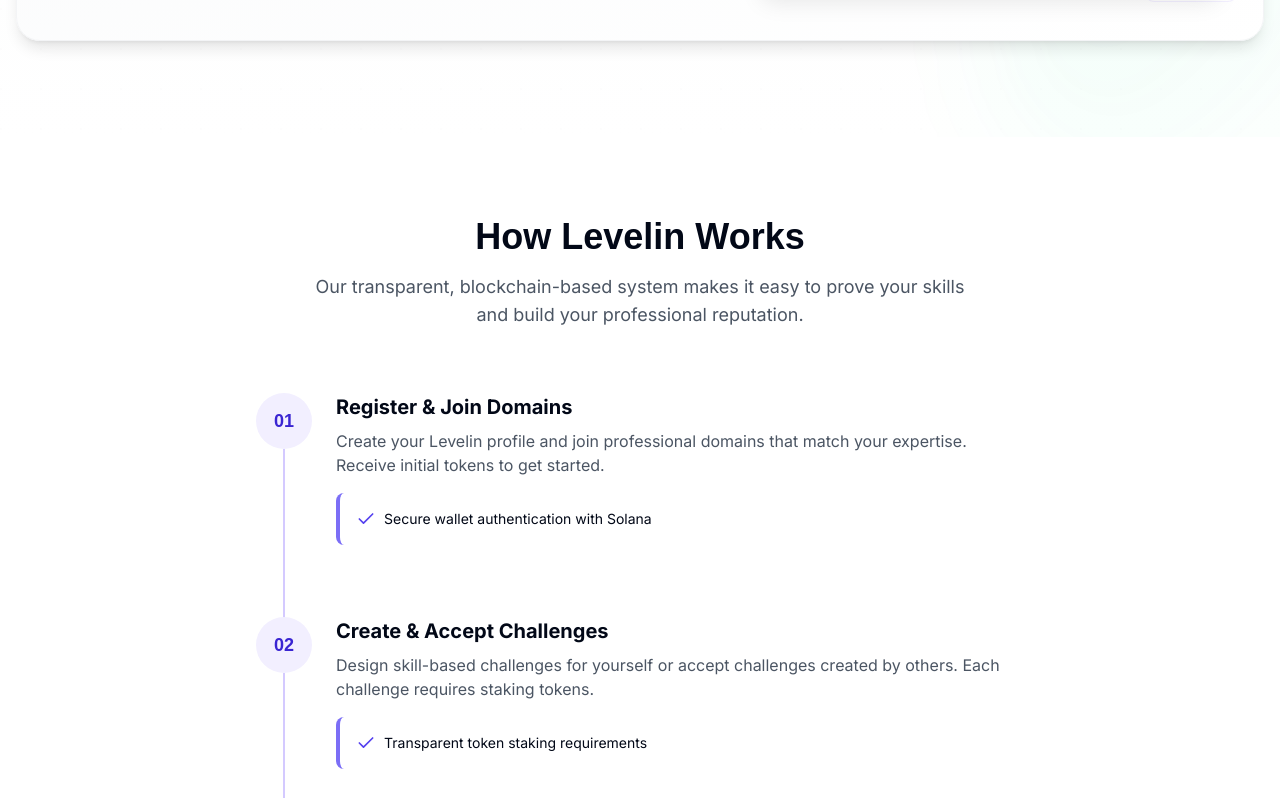
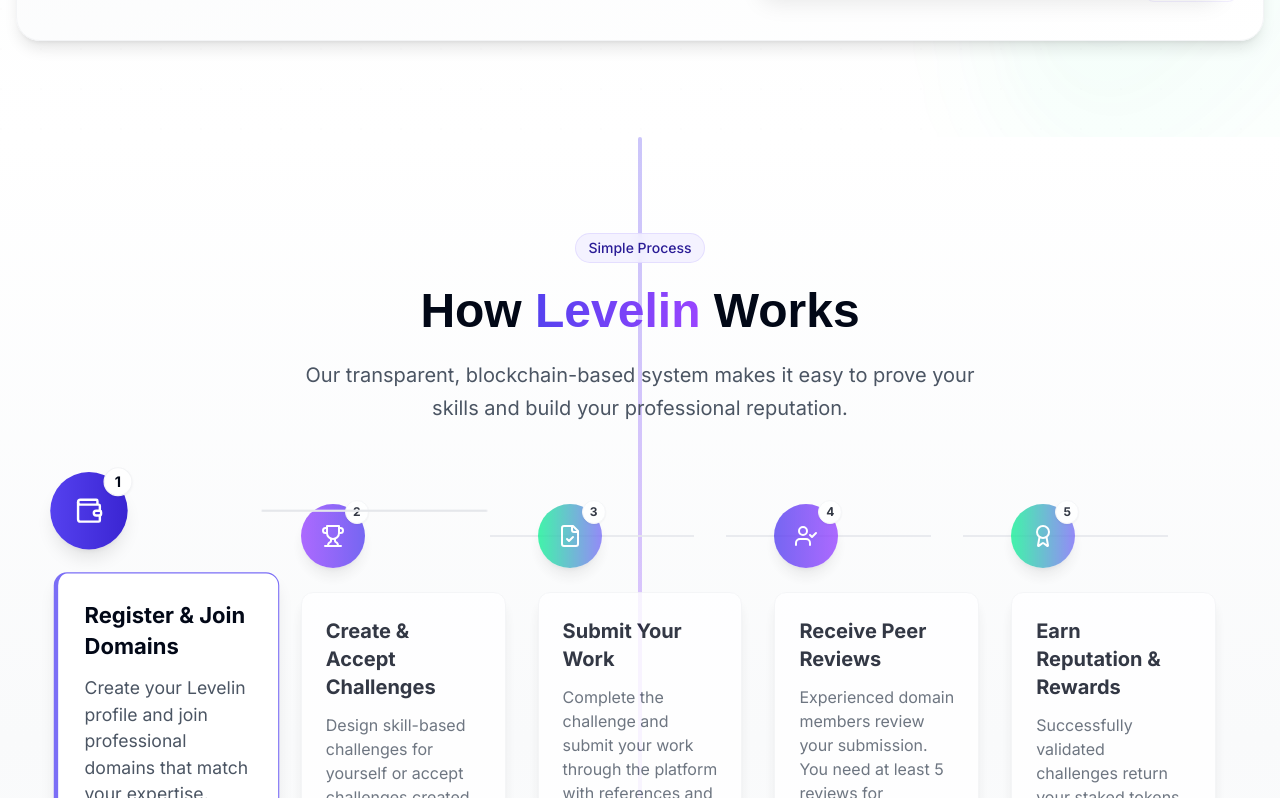
Before and after one commit to Levelinx/levelin, a Next.js app in the folder website/: page / in a window 1280 px wide. Shown: the part 2362-3160 px from the top of the page. Built offline with nearby package versions, Linux system fonts and the light colour scheme.

Commit message:
HowItWorksSection

```diff
--- a/website/app/components/HowItWorksSection.tsx
+++ b/website/app/components/HowItWorksSection.tsx
@@ -1,7 +1,15 @@
 "use client";
 
-import React from "react";
-import { Check } from "lucide-react";
+import React, { useState, useEffect } from "react";
+import {
+  Check,
+  ArrowRight,
+  Wallet,
+  Trophy,
+  FileCheck,
+  UserCheck,
+  Award,
+} from "lucide-react";
 
 const steps = [
   {
@@ -9,88 +17,240 @@
     title: "Register & Join Domains",
     description:
       "Create your Levelin profile and join professional domains that match your expertise. Receive initial tokens to get started.",
+    icon: <Wallet className="h-6 w-6 text-white" />,
+    highlight: "Secure wallet authentication with Solana",
+    color: "from-levelin-500 to-levelin-600",
+    bgColor: "bg-levelin-50 dark:bg-levelin-900/30",
+    borderColor: "border-levelin-400",
   },
   {
     number: "02",
     title: "Create & Accept Challenges",
     description:
       "Design skill-based challenges for yourself or accept challenges created by others. Each challenge requires staking tokens.",
+    icon: <Trophy className="h-6 w-6 text-white" />,
+    highlight: "Transparent token staking requirements",
+    color: "from-solana-purple to-levelin-500",
+    bgColor: "bg-solana-purple/5 dark:bg-solana-purple/20",
+    borderColor: "border-solana-purple",
   },
   {
     number: "03",
     title: "Submit Your Work",
     description:
       "Complete the challenge and submit your work through the platform with references and proof of completion.",
+    icon: <FileCheck className="h-6 w-6 text-white" />,
+    highlight: "Submit work via URL or document references",
+    color: "from-solana-green to-levelin-400",
+    bgColor: "bg-solana-green/5 dark:bg-solana-green/20",
+    borderColor: "border-solana-green",
   },
   {
     number: "04",
     title: "Receive Peer Reviews",
     description:
       "Experienced domain members review your submission. You need at least 5 reviews for challenge validation.",
+    icon: <UserCheck className="h-6 w-6 text-white" />,
+    highlight: "Reviewers need 600+ domain tokens to validate",
+    color: "from-levelin-500 to-solana-purple",
+    bgColor: "bg-levelin-50 dark:bg-levelin-900/30",
+    borderColor: "border-levelin-400",
   },
   {
     number: "05",
     title: "Earn Reputation & Rewards",
     description:
       "Successfully validated challenges return your staked tokens plus rewards, building your domain reputation.",
+    icon: <Award className="h-6 w-6 text-white" />,
+    highlight: "All transactions and credentials stored on-chain",
+    color: "from-solana-green to-levelin-400",
+    bgColor: "bg-solana-green/5 dark:bg-solana-green/20",
+    borderColor: "border-solana-green",
   },
 ];
 
 const HowItWorksSection: React.FC = () => {
+  const [activeStep, setActiveStep] = useState(0);
+  const [isInView, setIsInView] = useState(false);
+
+  useEffect(() => {
+    const handleScroll = () => {
+      const section = document.getElementById("how-it-works");
+      if (section) {
+        const rect = section.getBoundingClientRect();
+        const isVisible = rect.top < window.innerHeight && rect.bottom >= 0;
+        setIsInView(isVisible);
+      }
+    };
+
+    window.addEventListener("scroll", handleScroll);
+    handleScroll(); // Check initially
+
+    return () => window.removeEventListener("scroll", handleScroll);
+  }, []);
+
+  useEffect(() => {
+    if (isInView) {
+      const timer = setInterval(() => {
+        setActiveStep((prev) => (prev === steps.length - 1 ? 0 : prev + 1));
+      }, 4000);
+
+      return () => clearInterval(timer);
+    }
+  }, [isInView]);
+
   return (
-    <section id="how-it-works" className="py-20">
-      <div className="container mx-auto px-4">
-        <div className="text-center mb-16">
-          <h2 className="text-3xl md:text-4xl font-bold mb-4 font-space-grotesk">
-            How <span className="gradient-text">Levelin</span> Works
+    <section id="how-it-works" className="py-24 relative overflow-hidden">
+      {/* Background gradient */}
+      <div className="absolute inset-0 bg-gradient-to-b from-white via-gray-50 to-white dark:from-gray-900 dark:via-gray-800 dark:to-gray-900"></div>
+
+      {/* Animated path */}
+      <div className="absolute left-1/2 top-0 bottom-0 w-1 transform -translate-x-1/2 hidden lg:block">
+        <div className="h-full w-full bg-gradient-to-b from-levelin-500/30 via-solana-purple/30 to-solana-green/30 rounded-full"></div>
+        <div className="absolute left-0 top-0 w-full h-full">
+          <svg
+            width="100%"
+            height="100%"
+            viewBox="0 0 2 800"
+            fill="none"
+            xmlns="http://www.w3.org/2000/svg"
+            preserveAspectRatio="none"
+          >
+            <path
+              d="M1,0 L1,800"
+              stroke="url(#pathGradient)"
+              strokeWidth="2"
+              strokeDasharray="12 8"
+              strokeLinecap="round"
+            />
+            <defs>
+              <linearGradient
+                id="pathGradient"
+                x1="0%"
+                y1="0%"
+                x2="0%"
+                y2="100%"
+              >
+                <stop offset="0%" stopColor="#796EF6" />
+                <stop offset="50%" stopColor="#796EF6" />
+                <stop offset="100%" stopColor="#99F6E4" />
+              </linearGradient>
+            </defs>
+          </svg>
+        </div>
+      </div>
+
+      <div className="container mx-auto px-4 relative z-10">
+        <div className="text-center mb-20">
+          <div className="inline-flex items-center rounded-full bg-levelin-100/80 backdrop-blur-sm px-3 py-1 mb-6 border border-levelin-200/50">
+            <span className="text-sm font-medium text-levelin-700">
+              Simple Process
+            </span>
+          </div>
+
+          <h2 className="text-4xl md:text-5xl font-bold mb-6 font-space-grotesk">
+            How{" "}
+            <span className="text-transparent bg-clip-text bg-gradient-to-r from-levelin-500 to-solana-purple">
+              Levelin
+            </span>{" "}
+            Works
           </h2>
-          <p className="text-lg text-gray-600 dark:text-gray-400 max-w-2xl mx-auto">
+
+          <p className="text-xl text-gray-600 dark:text-gray-400 max-w-2xl mx-auto leading-relaxed">
             Our transparent, blockchain-based system makes it easy to prove your
             skills and build your professional reputation.
           </p>
         </div>
 
-        <div className="grid grid-cols-1 gap-10 max-w-3xl mx-auto">
+        <div className="grid grid-cols-1 lg:grid-cols-5 gap-8 max-w-6xl mx-auto relative">
           {steps.map((step, index) => (
-            <div key={index} className="relative flex">
-              {/* Step number */}
-              <div className="flex-none">
-                <div className="bg-levelin-100 dark:bg-levelin-900 w-14 h-14 rounded-full flex items-center justify-center text-levelin-600 font-bold text-lg font-space-grotesk">
-                  {step.number}
+            <div
+              key={index}
+              className={`relative transition-all duration-500 ${activeStep === index ? "lg:scale-110 z-10" : "lg:scale-100 opacity-80"}`}
+              onClick={() => setActiveStep(index)}
+            >
+              {/* Number circle with icon */}
+              <div className="mx-auto mb-6 relative">
+                <div
+                  className={`w-16 h-16 rounded-full bg-gradient-to-r ${step.color} flex items-center justify-center shadow-lg transform transition-transform duration-500 ${activeStep === index ? "scale-110" : "scale-100"}`}
+                >
+                  {step.icon}
+                  <span className="absolute -top-1 -right-1 w-6 h-6 rounded-full bg-white dark:bg-gray-800 flex items-center justify-center text-xs font-bold shadow-sm border border-gray-100 dark:border-gray-700">
+                    {step.number.split("0")[1]}
+                  </span>
                 </div>
-                {/* Connector line */}
+
+                {/* Connected line for desktop */}
                 {index < steps.length - 1 && (
-                  <div className="h-full w-0.5 bg-levelin-200 dark:bg-levelin-800 absolute left-7 top-14 transform -translate-x-1/2"></div>
+                  <div className="hidden lg:block absolute top-1/2 left-full h-0.5 w-full transform -translate-y-1/2 -translate-x-4">
+                    <div className="h-full w-full bg-gray-200 dark:bg-gray-700 relative">
+                      <div
+                        className={`absolute top-0 left-0 h-full bg-gradient-to-r ${step.color} transition-all duration-1000 ${activeStep > index ? "w-full" : "w-0"}`}
+                      ></div>
+                    </div>
+                    <ArrowRight
+                      className={`absolute top-1/2 right-0 transform -translate-y-1/2 h-4 w-4 text-gray-400 dark:text-gray-500 transition-opacity duration-500 ${activeStep > index ? "opacity-100" : "opacity-0"}`}
+                    />
+                  </div>
                 )}
               </div>
 
-              {/* Step content */}
-              <div className="ml-6 pb-8">
-                <h3 className="text-xl font-bold mb-2">{step.title}</h3>
-                <p className="text-gray-600 dark:text-gray-400 mb-4">
+              {/* Step content card */}
+              <div
+                className={`bg-white dark:bg-gray-800 rounded-xl p-6 shadow-lg border border-gray-100 dark:border-gray-700 transition-all duration-500 h-full flex flex-col ${activeStep === index ? "border-l-4 " + step.borderColor : ""}`}
+              >
+                <h3 className="text-xl font-bold mb-3">{step.title}</h3>
+                <p className="text-gray-600 dark:text-gray-400 mb-4 flex-grow">
                   {step.description}
                 </p>
 
-                {/* Display different highlight based on step number */}
-                <div className="bg-levelin-50 dark:bg-levelin-900/50 rounded-lg p-4 border-l-4 border-levelin-400">
-                  <div className="flex items-center">
-                    <Check className="h-5 w-5 text-levelin-500 mr-2" />
-                    <span className="text-sm">
-                      {index === 0 &&
-                        "Secure wallet authentication with Solana"}
-                      {index === 1 && "Transparent token staking requirements"}
-                      {index === 2 &&
-                        "Submit work via URL or document references"}
-                      {index === 3 &&
-                        "Reviewers need 600+ domain tokens to validate"}
-                      {index === 4 &&
-                        "All transactions and credentials stored on-chain"}
-                    </span>
+                {/* Highlight tip */}
+                <div
+                  className={`${step.bgColor} rounded-lg p-4 transition-all duration-500`}
+                >
+                  <div className="flex items-start">
+                    <Check className="h-5 w-5 text-levelin-500 mr-2 mt-0.5 flex-shrink-0" />
+                    <span className="text-sm">{step.highlight}</span>
                   </div>
                 </div>
               </div>
+
+              {/* Mobile connector line */}
+              {index < steps.length - 1 && (
+                <div className="h-8 w-0.5 bg-gray-200 dark:bg-gray-700 absolute left-1/2 -bottom-8 transform -translate-x-1/2 lg:hidden"></div>
+              )}
             </div>
           ))}
+        </div>
+
+        {/* Progress indication dots for mobile */}
+        <div className="flex justify-center mt-10 lg:hidden">
+          {steps.map((_, index) => (
+            <button
+              key={index}
+              onClick={() => setActiveStep(index)}
+              className={`w-3 h-3 rounded-full mx-1.5 transition-all duration-300 ${
+                activeStep === index
+                  ? "bg-levelin-500 scale-125"
+                  : "bg-gray-300 dark:bg-gray-600"
+              }`}
+              aria-label={`Go to step ${index + 1}`}
+            />
+          ))}
+        </div>
+
+        {/* Call to action */}
+        <div className="mt-20 text-center">
+          <a
+            href="#"
+            className="inline-flex items-center px-6 py-3 rounded-full bg-gradient-to-r from-levelin-500 to-levelin-600 text-white font-medium text-lg transition-transform hover:scale-105 hover:shadow-lg"
+          >
+            Start Your Journey <ArrowRight className="ml-2 h-5 w-5" />
+          </a>
+          <p className="text-gray-500 dark:text-gray-400 mt-4">
+            Join over 5,000 professionals already building their on-chain
+            reputation
+          </p>
         </div>
       </div>
     </section>
```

* [TASK ITEM]: Given the data above, which lines hold the string "purple"? Return them.

* [TASK RESPONSE]:
+    color: "from-solana-purple to-levelin-500",
+    bgColor: "bg-solana-purple/5 dark:bg-solana-purple/20",
+    borderColor: "border-solana-purple",
+    color: "from-levelin-500 to-solana-purple",
+        <div className="h-full w-full bg-gradient-to-b from-levelin-500/30 via-solana-purple/30 to-solana-green/30 rounded-full"></div>
+            <span className="text-transparent bg-clip-text bg-gradient-to-r from-levelin-500 to-solana-purple">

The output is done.